He smiled. He knew why he came. It was the only connection left to his childhood. A world long gone that almost no one else could remember. He was only fifty-eight years old. Not so old perhaps, but these days few people lived past forty. Life was just too damn hard. He had a dim memory of attending an eightieth birthday party. For his grandmother? Or likely his great-grandmother. Who knew anymore? But what he did know, what he still saw clearly in his mind, was the crowd of really old people, people in their eighties, nineties even, who’d been at that party.
Ah yes, it was more than fifty years ago though. Before everything had changed. Before…
He looked around him, taking in the panoramic view he’d expended so much pain and energy to see. Every time he came here, he was aware it might be the last time. The last time he could look into the distance and see the high buildings of what had once been a city. It was crumbled now, ruined, with wild grasses growing up in the cracked buildings. With houses and apartment blocks fallen down over what had once been freeways.
The people he lived with—or more accurately, the parents and grandparents of the people he lived with—had escaped from that big city and made their home here, next to a fresh-flowing river, in a lush valley where crops grew well. Where they were protected from the wicked winds that raced across the land, destroying houses and pushing down trees. Winds that for the first ten years had carried diseases that killed anyone exposed to them for too long. Winds that even now sent everyone scurrying indoors to shelter until they blew themselves out, even though no one had died from wind-borne diseases for many years now.
No one knew exactly what had happened. He was much too young then to understand more than the desperate scramble to leave the city and travel as far and as fast as they could. Until they came to the valley and there they stopped and hid and sheltered and stayed, building a new home.
But he remembered the city and yearned for its conveniences. For lights that went on when he flicked a switch. For foods that stayed cold on hot days, and for the ability to heat and cook food in moments, instead of it taking hours. The young children thought his stories about his childhood were just stories since almost no one alive had lived in the city. But although he’d only been a child then, his mind was not deranged. His memories were clear. However, he’d learned not to speak of them anymore. So here he came to look, to remember, to wonder what the children growing up in the valley would have for their future. So much hard work to produce food and fuel,and so little time to appreciate anything of beauty. No time for joy or learning. What would their lives hold?

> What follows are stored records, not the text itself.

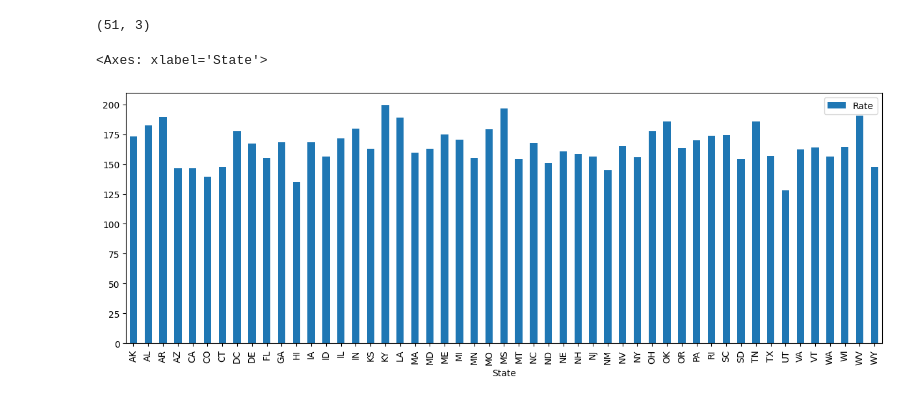
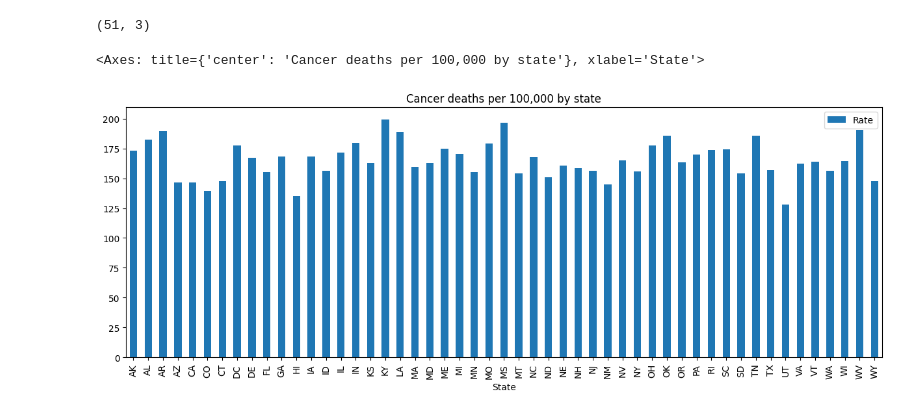
Before and after one commit to 23W-INCO/py-datavis-Zyelixify, a Jupyter notebook: data-vis.ipynb, the cells around one changed output. Cells and saved outputs as stored; diff of their text form; code cells hidden in the pictures.

```diff
--- a/data-vis.ipynb
+++ b/data-vis.ipynb
@@ -16,7 +16,7 @@ data.shape
 # %% [output]
 (51, 3)
 # %%
-data.plot(x='State', y='Rate', kind='bar', figsize=(15, 5), title='Cancer rate by state')
+data.plot(x='State', y='Rate', kind='bar', figsize=(15, 5), title='Cancer deaths per 100,000 by state')
 # %% [output]
-<Axes: xlabel='State'>
+<Axes: title={'center': 'Cancer deaths per 100,000 by state'}, xlabel='State'>
-[figure, old version]
+[figure, new version]
```
Also changed, not shown: parts of 1 cell of this notebook.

As he sat there he came to a decision. He would insist on all the children being taught to read and write, would teach them himself maybe. Even though everyone’s days were full of the hard work needed just to stay alive, and fuel was much too scarce to be wasted lighting the village after dark, he would find a way to instill basic literacy in the newest generation. If they were ever to have time for leisure, ever to be able to provide more than the basic necessities, it would only happen through people trained to think of more than mere survival. People trained to appreciate beauty and learning. It was up to him. He would rise to this new challenge.